Book Image

PostgreSQL 14 Administration Cookbook

By : Simon Riggs, Gianni Ciolli
5 (1)
Book Image

PostgreSQL 14 Administration Cookbook

5 (1)
By: Simon Riggs, Gianni Ciolli

Overview of this book

PostgreSQL is a powerful, open-source database management system with an enviable reputation for high performance and stability. With many new features in its arsenal, PostgreSQL 14 allows you to scale up your PostgreSQL infrastructure. With this book, you'll take a step-by-step, recipe-based approach to effective PostgreSQL administration. This book will get you up and running with all the latest features of PostgreSQL 14 while helping you explore the entire database ecosystem. You’ll learn how to tackle a variety of problems and pain points you may face as a database administrator such as creating tables, managing views, improving performance, and securing your database. As you make progress, the book will draw attention to important topics such as monitoring roles, validating backups, regular maintenance, and recovery of your PostgreSQL 14 database. This will help you understand roles, ensuring high availability, concurrency, and replication. Along with updated recipes, this book touches upon important areas like using generated columns, TOAST compression, PostgreSQL on the cloud, and much more. By the end of this PostgreSQL book, you’ll have gained the knowledge you need to manage your PostgreSQL 14 database efficiently, both in the cloud and on-premise.
Table of Contents (14 chapters)

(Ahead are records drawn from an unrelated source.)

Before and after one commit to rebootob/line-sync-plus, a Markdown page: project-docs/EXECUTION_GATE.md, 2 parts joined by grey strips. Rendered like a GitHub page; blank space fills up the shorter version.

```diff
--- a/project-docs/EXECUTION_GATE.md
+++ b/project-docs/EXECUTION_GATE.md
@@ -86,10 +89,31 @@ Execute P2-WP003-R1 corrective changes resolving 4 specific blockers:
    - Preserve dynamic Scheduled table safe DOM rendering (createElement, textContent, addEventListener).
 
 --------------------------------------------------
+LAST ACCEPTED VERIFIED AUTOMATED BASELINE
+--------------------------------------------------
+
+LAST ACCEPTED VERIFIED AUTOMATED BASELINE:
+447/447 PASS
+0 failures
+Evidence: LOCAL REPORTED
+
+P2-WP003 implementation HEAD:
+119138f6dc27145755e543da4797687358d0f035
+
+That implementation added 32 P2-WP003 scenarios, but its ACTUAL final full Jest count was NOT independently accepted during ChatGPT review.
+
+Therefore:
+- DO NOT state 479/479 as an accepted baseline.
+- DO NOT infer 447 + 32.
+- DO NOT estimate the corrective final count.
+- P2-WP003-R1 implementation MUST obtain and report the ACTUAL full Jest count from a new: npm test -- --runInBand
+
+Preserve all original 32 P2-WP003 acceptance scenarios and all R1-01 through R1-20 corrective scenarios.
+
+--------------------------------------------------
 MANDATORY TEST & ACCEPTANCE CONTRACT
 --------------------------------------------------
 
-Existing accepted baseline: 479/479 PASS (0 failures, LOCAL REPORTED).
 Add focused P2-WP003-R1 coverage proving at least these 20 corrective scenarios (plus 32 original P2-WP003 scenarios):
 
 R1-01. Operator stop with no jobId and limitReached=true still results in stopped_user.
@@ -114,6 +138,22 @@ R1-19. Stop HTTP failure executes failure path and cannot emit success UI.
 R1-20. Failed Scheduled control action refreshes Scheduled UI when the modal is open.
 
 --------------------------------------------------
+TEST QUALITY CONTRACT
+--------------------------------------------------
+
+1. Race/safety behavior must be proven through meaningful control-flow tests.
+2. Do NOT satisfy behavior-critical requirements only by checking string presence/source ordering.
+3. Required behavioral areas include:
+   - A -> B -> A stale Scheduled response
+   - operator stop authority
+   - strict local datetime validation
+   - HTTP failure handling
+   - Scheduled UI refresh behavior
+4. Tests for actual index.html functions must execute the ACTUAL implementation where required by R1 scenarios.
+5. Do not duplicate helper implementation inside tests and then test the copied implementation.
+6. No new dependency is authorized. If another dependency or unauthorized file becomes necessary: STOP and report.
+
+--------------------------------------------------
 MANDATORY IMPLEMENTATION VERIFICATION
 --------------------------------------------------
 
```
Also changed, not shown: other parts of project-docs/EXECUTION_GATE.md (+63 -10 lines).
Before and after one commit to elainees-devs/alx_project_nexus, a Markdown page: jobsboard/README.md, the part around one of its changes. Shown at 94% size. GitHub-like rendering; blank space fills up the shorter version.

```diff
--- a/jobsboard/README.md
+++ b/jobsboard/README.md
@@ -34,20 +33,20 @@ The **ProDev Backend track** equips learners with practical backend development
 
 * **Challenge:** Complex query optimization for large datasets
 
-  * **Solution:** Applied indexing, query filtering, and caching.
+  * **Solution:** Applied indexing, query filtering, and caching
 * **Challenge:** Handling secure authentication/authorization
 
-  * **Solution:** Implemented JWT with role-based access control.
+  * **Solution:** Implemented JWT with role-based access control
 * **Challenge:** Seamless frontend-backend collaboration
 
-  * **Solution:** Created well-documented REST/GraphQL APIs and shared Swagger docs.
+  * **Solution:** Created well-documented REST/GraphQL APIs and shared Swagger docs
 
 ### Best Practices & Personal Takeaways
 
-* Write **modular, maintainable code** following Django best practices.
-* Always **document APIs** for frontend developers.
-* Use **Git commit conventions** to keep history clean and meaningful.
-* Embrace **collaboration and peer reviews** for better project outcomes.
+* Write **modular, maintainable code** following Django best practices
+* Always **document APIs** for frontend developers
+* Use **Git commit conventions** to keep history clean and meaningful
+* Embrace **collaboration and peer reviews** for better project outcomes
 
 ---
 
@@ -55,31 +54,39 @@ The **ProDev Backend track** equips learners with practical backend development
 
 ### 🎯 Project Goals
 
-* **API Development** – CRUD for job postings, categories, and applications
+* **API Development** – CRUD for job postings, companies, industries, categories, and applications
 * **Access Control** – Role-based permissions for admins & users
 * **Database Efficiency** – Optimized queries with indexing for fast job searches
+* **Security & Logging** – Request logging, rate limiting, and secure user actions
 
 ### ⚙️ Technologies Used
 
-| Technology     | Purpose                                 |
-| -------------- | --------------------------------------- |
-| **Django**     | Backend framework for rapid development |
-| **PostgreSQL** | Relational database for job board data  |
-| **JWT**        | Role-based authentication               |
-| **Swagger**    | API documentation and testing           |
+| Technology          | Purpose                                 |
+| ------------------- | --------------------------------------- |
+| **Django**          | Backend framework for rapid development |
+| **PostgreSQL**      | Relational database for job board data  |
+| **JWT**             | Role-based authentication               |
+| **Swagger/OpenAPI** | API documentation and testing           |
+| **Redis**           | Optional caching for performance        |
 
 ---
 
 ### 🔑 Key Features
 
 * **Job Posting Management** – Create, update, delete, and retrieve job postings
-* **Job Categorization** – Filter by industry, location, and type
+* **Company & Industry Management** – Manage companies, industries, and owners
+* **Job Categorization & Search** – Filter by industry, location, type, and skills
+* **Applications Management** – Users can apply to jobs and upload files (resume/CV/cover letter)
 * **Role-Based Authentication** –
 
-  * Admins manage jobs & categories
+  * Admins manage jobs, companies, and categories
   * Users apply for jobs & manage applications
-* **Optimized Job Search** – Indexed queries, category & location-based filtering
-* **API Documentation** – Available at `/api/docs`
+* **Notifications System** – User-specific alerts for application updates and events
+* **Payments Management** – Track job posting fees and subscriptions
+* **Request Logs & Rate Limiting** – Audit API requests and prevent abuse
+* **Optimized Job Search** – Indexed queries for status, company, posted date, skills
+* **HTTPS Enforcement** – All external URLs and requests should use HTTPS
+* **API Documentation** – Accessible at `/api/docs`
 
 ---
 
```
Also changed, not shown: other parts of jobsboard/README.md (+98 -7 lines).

Carefully removing unwanted indexes

Carefully removing? Do you mean pressing Enter gently after typing DROP INDEX? Err, no!

The reasoning is that it takes a long time to build an index and a short time to drop it.

What we want is a way of removing an index so that if we discover that removing it was a mistake, we can put the index back again quickly.

Getting ready

The following query will list all invalid indexes, if any:

SELECT ir.relname AS indexname 
, it.relname AS tablename 
, n.nspname AS schemaname 
FROM pg_index i 
JOIN pg_class ir ON ir.oid = i.indexrelid 
JOIN pg_class it ON it.oid = i.indrelid 
JOIN pg_namespace n ON n.oid = it.relnamespace 
WHERE NOT i.indisvalid; 

Take note of these indexes so that you can tell whether a given index is invalid later because we marked it as invalid during this recipe, in which case it can safely be marked as valid, or because it was already invalid for other reasons.

How to do it…